The 2020 U.S. Presidential Election is a pivotal election in our Nation’s History. Remember it is also important to vote in the “Down Ballot” races, such as U.S. Senate, U.S. House of Representatives, and, of course, your state and local offices. This election is likely to affect our taxes, health care, immigration policies, police departments, whether we import products or make products here, etc. There have rarely been two presidential candidates and political parties with more opposing views of what is good for America. The issues in this election are so divided that it is often toxic to even discuss them in public. It is our duty as citizens to exercise our right to vote. That way we, as citizens, can decide what direction is best for our country and begin to heal the divisions in our society.
If you are not a registered voter, you cannot legally vote in the upcoming election on November 3rd. Here is a list of local election offices in our area where you can register:
Johnson County Election office Phone: 913-715-6800
2101 East Kansas City Rd.
Olathe, Kansas 66061
Wyandotte County Election office Phone: 913-573-8500
850 North State Ave.
Kansas City, Kansas 66101
Kansas City Election Board Phone: 816-842-4820
30 West Pershing Road Suite 2800
Kansas City, Missouri 64108
Jackson County Election Board Phone: 816-325-4600
215 N. Liberty Street – P.O. Box 296
Independence, Missouri 64051
There are three ways a registered voter can vote in the 2020 election:
VOTING BY MAIL
Some states have been using this method for years. In this process, massive amounts of blank ballots are sent out to every voter in the state. The people who receive them fill them out, sign them and mail them back. Mail-in voting is being encouraged by some, because it decreases the voter’s exposure to Covid-19 since they don’t have to go to their polling place in person. However, many states have never used this method and are legitimately concerned about whether they could make it work if they try it for the first time in a presidential election. There were several states that tried it for the first time in their recent primary voting. It created problems trying to determine whether the addresses were correct and matched the signature on the ballot. In some states up to 20% of the mail-in ballots were rejected because they had not been filled out properly.

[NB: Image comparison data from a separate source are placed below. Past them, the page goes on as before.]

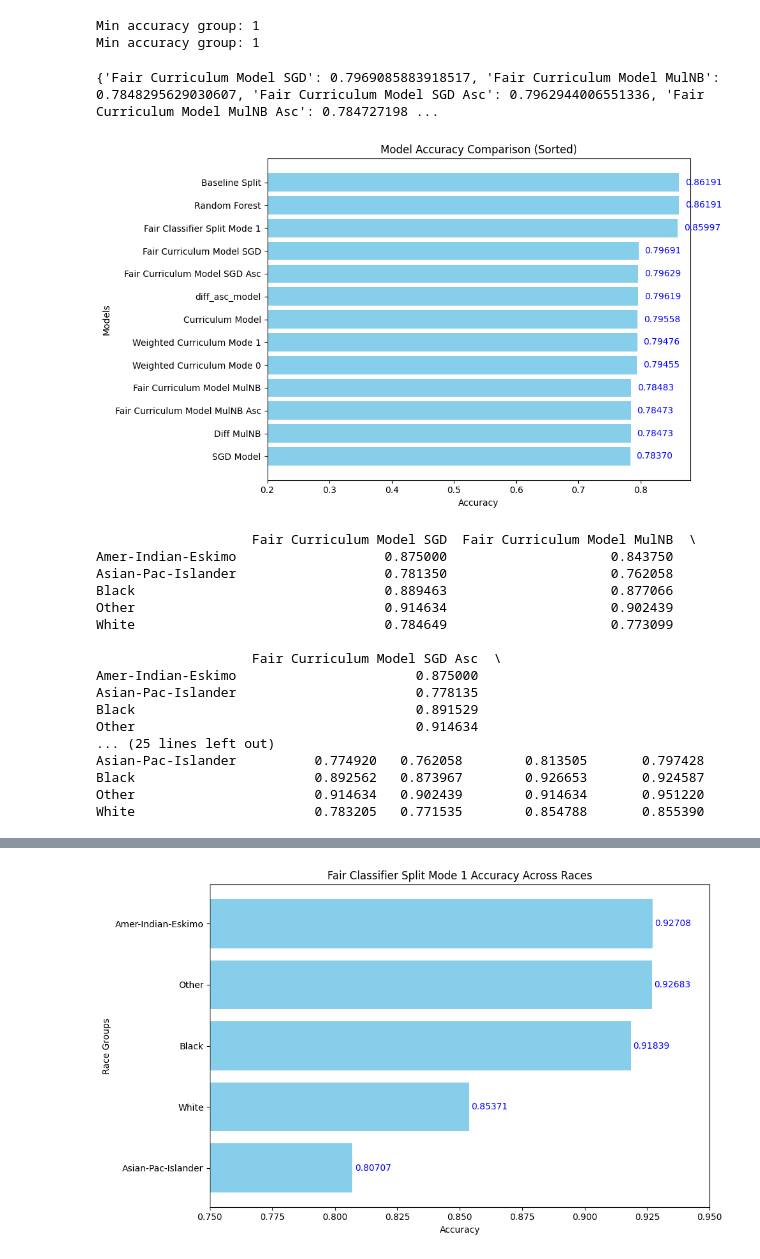
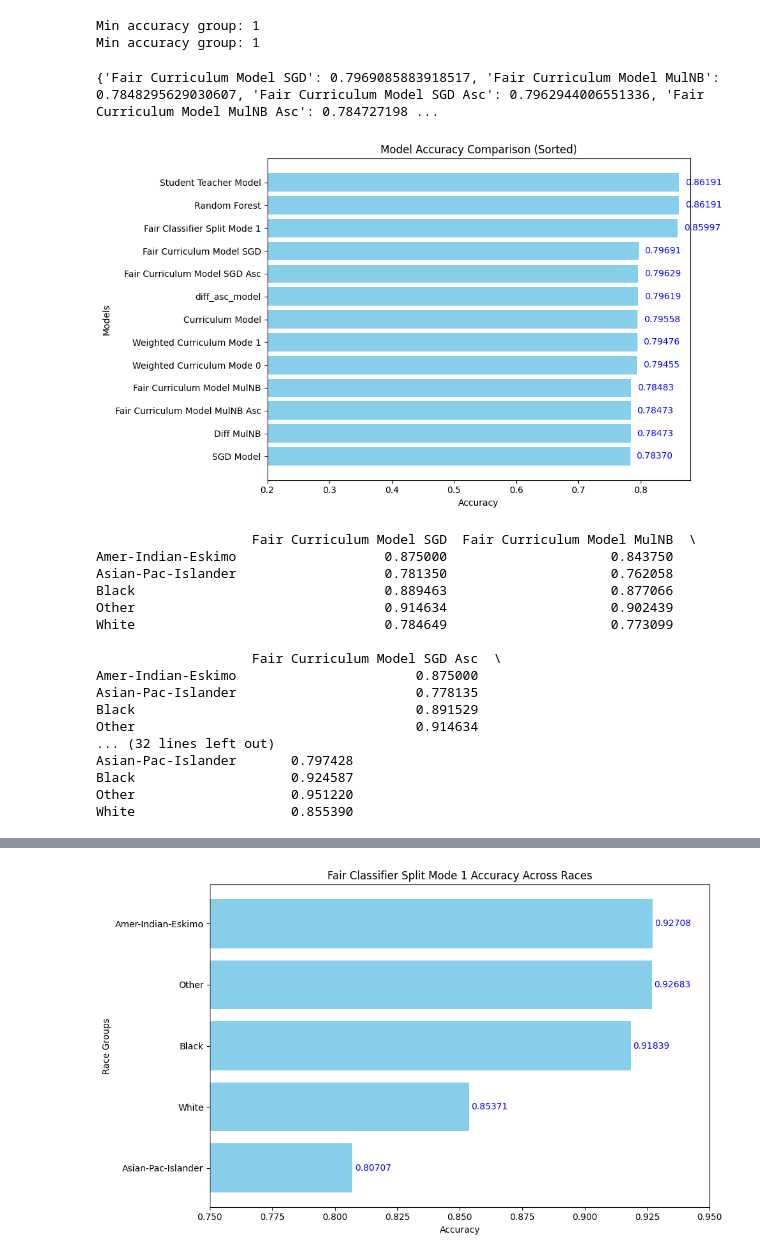
Before and after one commit to trdin/FairStudentTeacher, a Jupyter notebook: models_eval/fairness_model_compare.ipynb, the cells around one changed output, grey strips where cells are left out. Cells and saved outputs as stored; diff of their text form; code cells hidden in the pictures.

Commit message:
baseline model name change

```diff
--- a/models_eval/fairness_model_compare.ipynb
+++ b/models_eval/fairness_model_compare.ipynb
@@ -205,7 +205,7 @@ difficulty_based_model = CurriculumStudentTeacher(teacher_type=RandomForestClass
 diff_asc_model = CurriculumStudentTeacher(teacher_type=RandomForestClassifier, student_type = SGDClassifier, transform_func= split_into_difficulty_parts_asc, split_data=False, n_splits=6)
 
 #Student Teacher models for reference
-baseline_split = TeacherStudentClassifier(RandomForestClassifier, split_data=True)
+student_teacher = TeacherStudentClassifier(RandomForestClassifier, split_data=True)
 
 #randomForrest for reference
 rf_classifier = RandomForestClassifier()
@@ -232,7 +232,7 @@ diff_MulNB.fit(X_train, y_train)
 sgd_model.fit(X_train, y_train)
 difficulty_based_model.fit(X_train, y_train)
 curriculum_model.fit(X_train, y_train)
-baseline_split.fit(X_train, y_train)
+student_teacher.fit(X_train, y_train)
 rf_classifier.fit(X_train, y_train)
 
 # Predicitons with all the models
@@ -253,7 +253,7 @@ curriculum_model_predictions = curriculum_model.predict(X_test)
 difficulty_based_model_predictions = difficulty_based_model.predict(X_test)
 
 SGD_model_predictions= sgd_model.predict(X_test)
-baseline_split_predictions = baseline_split.predict(X_test)
+student_teacher_predictions = student_teacher.predict(X_test)
 rf_predictions = rf_classifier.predict(X_test)
 # %% [output]
 Min accuracy group: 1
@@ -272,38 +272,38 @@ accuracies = {
     "diff_asc_model": accuracy_score(y_test, diff_asc_model_predictions),
     "Curriculum Model": accuracy_score(y_test, curriculum_model_predictions),
     "SGD Model": accuracy_score(y_test, SGD_model_predictions),
-    "Baseline Split": accuracy_score(y_test, baseline_split_predictions),
+    "Student Teacher Model": accuracy_score(y_test, student_teacher_predictions),
     "Random Forest": accuracy_score(y_test, rf_predictions),
 }
 
 print(accuracies)
 
 # Sort models by accuracy
 sorted_accuracies = sorted(accuracies.items(), key=lambda x: x[1], reverse=True)
 
 # Prepare data for plotting
 models = [item[0] for item in sorted_accuracies]
 accuracy_values = [item[1] for item in sorted_accuracies]
 
 # Plot the sorted accuracies
 plt.figure(figsize=(10, 6))
 plt.barh(models, accuracy_values, color="skyblue")
 plt.xlabel("Accuracy")
 plt.ylabel("Models")
 plt.title("Model Accuracy Comparison (Sorted)")
 plt.gca().invert_yaxis()  # Invert y-axis to show highest accuracy at the top
 plt.xlim(0.2, 0.88)
 
 
 # Annotate bars with accuracy values
 for i, v in enumerate(accuracy_values):
     plt.text(v + 0.01, i, f"{v:.5f}", color='blue', va='center')
 
 plt.tight_layout()
 plt.show()
 # %% [output]
 {'Fair Curriculum Model SGD': 0.7969085883918517, 'Fair Curriculum Model MulNB': 0.7848295629030607, 'Fair Curriculum Model SGD Asc': 0.7962944006551336, 'Fair Curriculum Model MulNB Asc': 0.784727198 ...
-[figure, old version]
+[figure, new version]
 # %%
 # Compare accuracy by race
 results = {}
@@ -322,7 +322,7 @@ for group in np.unique(z_test):
     diff_asc_model_acc = accuracy_score(y_test[mask], diff_asc_model_predictions[mask])
     curriculum_model_acc = accuracy_score(y_test[mask], curriculum_model_predictions[mask])
     SGD_model_acc = accuracy_score(y_test[mask], SGD_model_predictions[mask])
-    baseline_split_acc = accuracy_score(y_test[mask], baseline_split_predictions[mask])
+    studet_teacher_acc = accuracy_score(y_test[mask], student_teacher_predictions[mask])
     rf_accuracy = accuracy_score(y_test[mask], rf_predictions[mask])
 
     # Add all model accuracies to the results dictionary
@@ -338,7 +338,7 @@ for group in np.unique(z_test):
         "Diff Asc Model": diff_asc_model_acc,
         "Curriculum Model": curriculum_model_acc,
         "SGD Model": SGD_model_acc,
-        "Baseline Split": baseline_split_acc,
+        "Student Teacher": studet_teacher_acc,
         "Random Forest": rf_accuracy
     }
 
@@ -358,11 +358,11 @@ Amer-Indian-Eskimo                       0.875000
 Asian-Pac-Islander                       0.778135
 Black                                    0.891529
 Other                                    0.914634
-... (25 lines left out)
-Asian-Pac-Islander          0.774920   0.762058        0.813505       0.797428
-Black                       0.892562   0.873967        0.926653       0.924587
-Other                       0.914634   0.902439        0.914634       0.951220
-White                       0.783205   0.771535        0.854788       0.855390
+... (32 lines left out)
+Asian-Pac-Islander       0.797428
+Black                    0.924587
+Other                    0.951220
+White                    0.855390
 # %%
 for race_group in results_df.index:
     # Get the accuracy values for this race group
```
Also changed, not shown: parts of 1 cell of this notebook.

VOTING BY ABSENTEE BALLOT
This is a voting procedure that has been used successfully by almost every state for many years. When voting by Absentee Ballot, a voter calls their Election Office and requests an absentee ballot be sent to them. The election official verifies the voter’s name, address, and that they are registered to vote. Then the election official mails a ballot to the voter at the voter’s home address. When the voter receives the ballot, the voter fills out all the information required, votes for the candidate of their choice, signs the ballot and sends it back to the election office. This has been much easier to handle than sending out thousands of blank ballots to unknown people.
Please be aware that there are two other organizations who are sending out Absentee ballots this year.
They are the Center for Voter Information (CVI) and the Voter Participation Center (VPC). They are both politically funded organizations located in Washington D.C. The absentee ballots they send are very similar to the ones you would receive from your local election office. They intend to send 65 million ballots out to voters in 27 states whether the voters requested them or not. This has caused a lot of confusion here in Kansas. One person received a second mail-in ballot and mailed it in thinking there must have been something wrong with the first one. When the third one arrived, she called her local election office. They told her this situation was causing a lot of confusion, and assured her she only needed to vote once.
VOTING IN PERSON AT YOUR ASSIGNED POLLING PLACE
This is the method we have been using since our country was founded. If you want to make sure your vote is counted, this is the most reliable way to vote. You will receive a notice in the mail from the election office telling you where your voting place is. When your voting place opens, you simply go there with a photo ID, they confirm your identity and show you how to use the voting machines. When you vote at the polls, you get to see the confirmation of how you voted, approve it and send it into the system yourself. You may even get a little “I Voted” sticker to wear home. It is reliable and pretty easy.
Many of us at Financial Professionals, Inc. voted at the polls wearing our masks during the recent primary. Everything seemed to go very smoothly and safely. Don’t let your voice not be heard. Get out there and vote in this crucial election. God Bless America!
Sources: KCStar.com, KCEB.org, jcebmo.org, jocoelection.org, wycokck.org